- I believe that the Roman Catholic Church was and is Christian. That being said, I do believe that it, like any other denomination has made errors. I feel that the main error is its belief that it cannot err in matters of doctrine and morals so that if it is wrong it must strain to come up with some way of dealing with it without admitting that it was wrong. I think that an example is the way the Church deals with non-Catholic Christians. I think that the teaching that outside the Catholic Church there is no salvation presented a problem. It meant that nobody who was not in full communion with the Catholic Church could not be saved. Pope Boniface VIII Unam Sanctum appears quite clear in its statement and goes on to say:
Furthermore, we declare, we proclaim, we define that it is absolutely necessary for salvation that every human creature be subject to the Roman Pontiff.
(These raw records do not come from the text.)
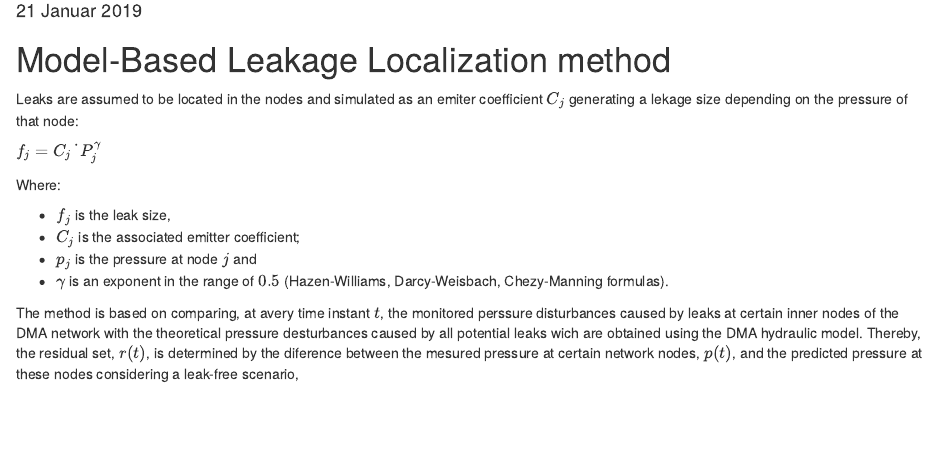
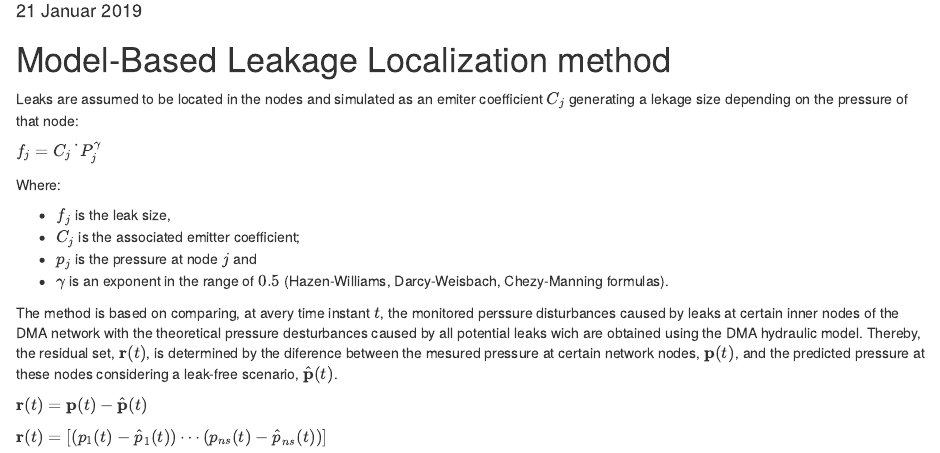
Before and after one commit to ratral/epanet_toolkit, an R Markdown document (reports/report_EPANET_simple_001.Rmd): the page in a window 1100 px wide, from 100 px down. Rendered offline with R 4.5, knitr and Pandoc, with nearby package versions.

Commit message:
Update report_EPANET_simple_001.Rmd

```diff
--- a/reports/report_EPANET_simple_001.Rmd
+++ b/reports/report_EPANET_simple_001.Rmd
@@ -24,4 +24,8 @@ Where:
 
 
 The method is based on comparing, at avery time instant $t$, the monitored perssure disturbances caused by leaks at certain inner nodes of the DMA network with the theoretical pressure desturbances caused by all potential leaks wich are obtained using the DMA hydraulic model.
-Thereby, the residual set, $r(t)$, is determined by the diference between the mesured pressure at certain network nodes, $p(t)$, and the predicted pressure at these nodes considering a leak-free scenario,
+Thereby, the residual set, $\mathbf{r}(t)$, is determined by the diference between the mesured pressure at certain network nodes, $\mathbf{p}(t)$, and the predicted pressure at these nodes considering a leak-free scenario, $\hat{\mathbf{p}}(t)$.
+
+$\mathbf{r}(t) = \mathbf{p}(t) - \hat{\mathbf{p}}(t)$
+
+$\mathbf{r}(t) = \left[ ( p_1(t) - \hat{p}_1 (t) )  \cdots  ( p_{ns}(t) - \hat{p}_{ns}(t) )  \right]$
```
That sounds to me as if it was intended to be an infallible statement. The Church had to struggle to find some way to say that non-Catholic Christians could be saved and came up with its statements that somehow non-Catholic are imperfectly part of the Church and can find salavtion. I don’t know how the above quote was dealt with, other than essentially being ignored, since neither the Orthodox Church or Protestants are subject to the Pope.
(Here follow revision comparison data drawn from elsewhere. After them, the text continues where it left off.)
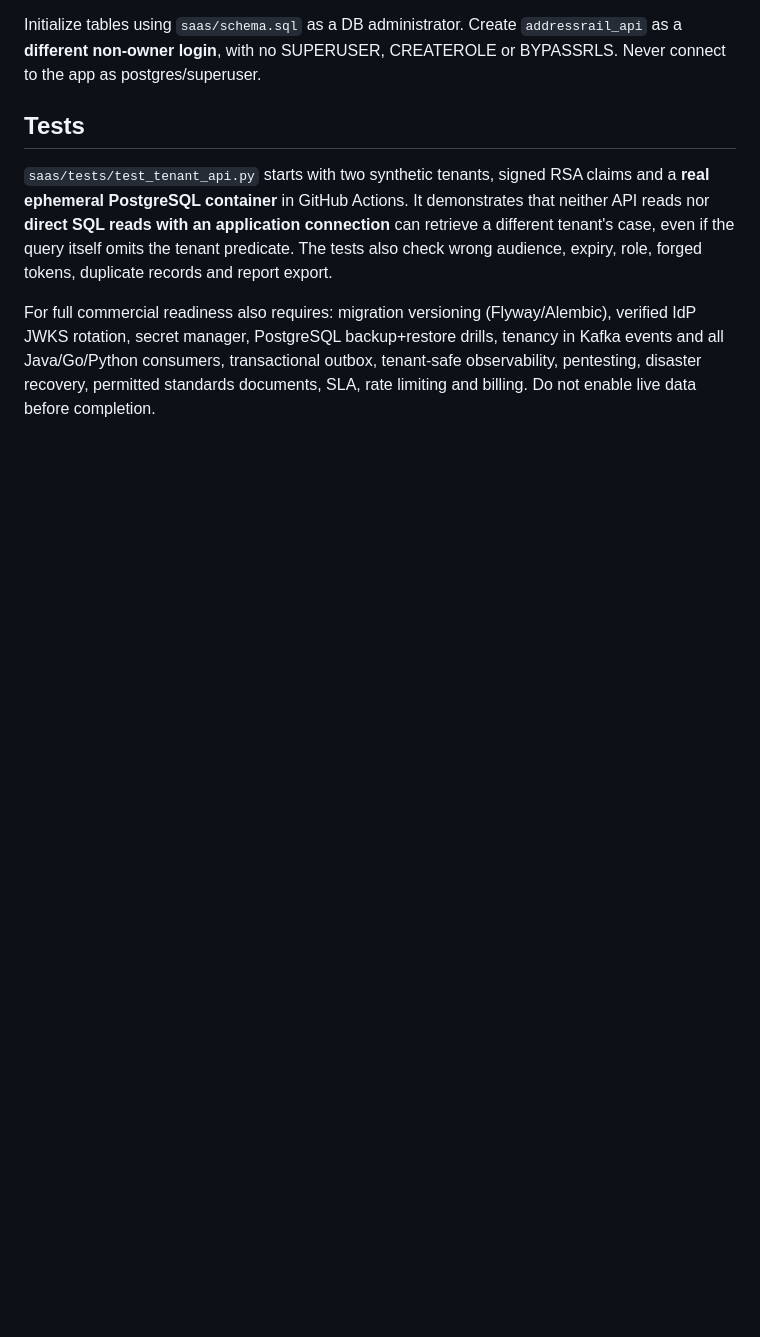
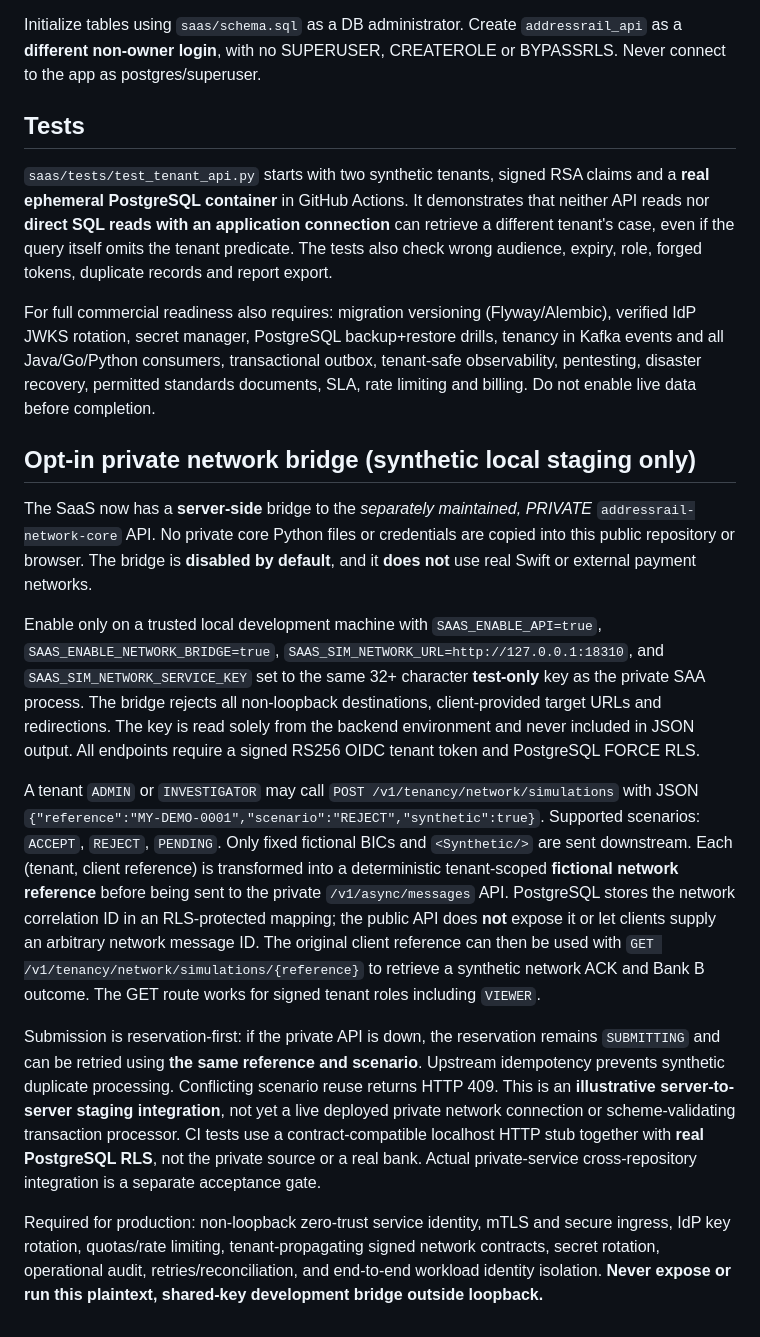
Before and after one commit to DhanapalKulanthaivel23/addressrail-ai, a Markdown page: saas/README.md, the part around the change. Rendered like a GitHub page; blank space fills up the shorter version.

Commit message:
Document secure-by-default tenant-bound staging API boundary to private network

```diff
--- a/saas/README.md
+++ b/saas/README.md
@@ -24,3 +24,16 @@ Initialize tables using `saas/schema.sql` as a DB administrator. Create `address
 `saas/tests/test_tenant_api.py` starts with two synthetic tenants, signed RSA claims and a **real ephemeral PostgreSQL container** in GitHub Actions. It demonstrates that neither API reads nor **direct SQL reads with an application connection** can retrieve a different tenant's case, even if the query itself omits the tenant predicate. The tests also check wrong audience, expiry, role, forged tokens, duplicate records and report export.
 
 For full commercial readiness also requires: migration versioning (Flyway/Alembic), verified IdP JWKS rotation, secret manager, PostgreSQL backup+restore drills, tenancy in Kafka events and all Java/Go/Python consumers, transactional outbox, tenant-safe observability, pentesting, disaster recovery, permitted standards documents, SLA, rate limiting and billing. Do not enable live data before completion.
+
+
+## Opt-in private network bridge (synthetic local staging only)
+
+The SaaS now has a **server-side** bridge to the *separately maintained, PRIVATE* `addressrail-network-core` API. No private core Python files or credentials are copied into this public repository or browser. The bridge is **disabled by default**, and it **does not** use real Swift or external payment networks.
+
+Enable only on a trusted local development machine with `SAAS_ENABLE_API=true`, `SAAS_ENABLE_NETWORK_BRIDGE=true`, `SAAS_SIM_NETWORK_URL=http://127.0.0.1:18310`, and `SAAS_SIM_NETWORK_SERVICE_KEY` set to the same 32+ character **test-only** key as the private SAA process. The bridge rejects all non-loopback destinations, client-provided target URLs and redirections. The key is read solely from the backend environment and never included in JSON output. All endpoints require a signed RS256 OIDC tenant token and PostgreSQL FORCE RLS.
+
+A tenant `ADMIN` or `INVESTIGATOR` may call `POST /v1/tenancy/network/simulations` with JSON `{"reference":"MY-DEMO-0001","scenario":"REJECT","synthetic":true}`. Supported scenarios: `ACCEPT`, `REJECT`, `PENDING`. Only fixed fictional BICs and `<Synthetic/>` are sent downstream. Each (tenant, client reference) is transformed into a deterministic tenant-scoped **fictional network reference** before being sent to the private `/v1/async/messages` API. PostgreSQL stores the network correlation ID in an RLS-protected mapping; the public API does **not** expose it or let clients supply an arbitrary network message ID. The original client reference can then be used with `GET /v1/tenancy/network/simulations/{reference}` to retrieve a synthetic network ACK and Bank B outcome. The GET route works for signed tenant roles including `VIEWER`.
+
+Submission is reservation-first: if the private API is down, the reservation remains `SUBMITTING` and can be retried using **the same reference and scenario**. Upstream idempotency prevents synthetic duplicate processing. Conflicting scenario reuse returns HTTP 409. This is an **illustrative server-to-server staging integration**, not yet a live deployed private network connection or scheme-validating transaction processor. CI tests use a contract-compatible localhost HTTP stub together with **real PostgreSQL RLS**, not the private source or a real bank. Actual private-service cross-repository integration is a separate acceptance gate.
+
+Required for production: non-loopback zero-trust service identity, mTLS and secure ingress, IdP key rotation, quotas/rate limiting, tenant-propagating signed network contracts, secret rotation, operational audit, retries/reconciliation, and end-to-end workload identity isolation. **Never expose or run this plaintext, shared-key development bridge outside loopback.**
```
As I have said in a number of different places on these boards, I believe that all denominations, including the Catholic Church have tried to define too much. Men want to know everything and feel that they have a right to know everything. If God has not clearly revealed something, men will subject it to their “reasoning” to come up with something to satisfy their desire to know everything. They then look for some foundation in the Scriptures to fit their reasoning or, in reverse, they will latch onto a passage and force their meaning into it, even if it means straining the passage and ignoring or explaining away others.
For example, many Protestants have done this with the “once saved always saved” doctrine. They want perfect assurance and find it by this doctrine. If someone falls away from Christ, they must fall back and say that they were never really saved. It may or may not be true, but even if it is true, to define it as a doctrine is dangerous. Protestants deny antinomianism but the doctrine can lead people to underestimate the value of works to their own detriment.
Catholics have also done this, in my view with some of the Marian doctrines. They may or may not be true. I am not arguing against their truth here, but even if they are true should they be defined as infallible truth that must be believed. For example, the perpetual virginity of Mary. One of the main reasons I have seen for this doctrine is that it would not be fitting that the womb that carried Jesus carry any other. That is applying reasoning to reach the desired conclusion. It then requires finding someway to explain away all the passages that refer to Jesus’ brothers. I believe that if it was a necessary belief that God would have made Scripture clearer on it and not used the term brother. After all God does not create confusion.
I believe that the Marian dogmas present a danger to believers. I know that Catholic Church says that they do not worship Mary and I know that Catholics honestly believe that they don’t. But there is the risk that declaring too much about Mary will cause some people, even if they don’t intend it, to cross the line and turn veneration into worship. They may not intend to do this but “a rose by any other name would smell as sweet”. It may not be called or thought of as worship but if it actually amounts to it then the believer is hurt to their detriment. As Hebrews says, the old sacrifices were for sins committed in ignorance, so intention does not necessarily change something from being wrong.
Since I have said that I don’t think that the Catholic Church ever stopped being Christian, it goes without saying that Luther did not restore Christianity. He tried to correct some errors in the Church, but because the Church could not admit error, it ended up in a new denomination being created. This is not to say that Luther, or other Reformers, did not make errors. Again as humans they make mistakes by trying to define to much. Calvin tried to define everything and ended up creating a system where everything is robot-like in operation. He corrected some errors but introduced others.
There have been ongoing splits since the Reformation for a number of reasons. One is that Protestants do not believe their leaders to be infallible. If they find error and cannot change the denomination they may split. Even if they correct the error they may introduce new ones. There are also splits because of human pride and the desire to know, define and explain everything. Someone tries to explain or know something, comes up with the conclusion and then a split occurs.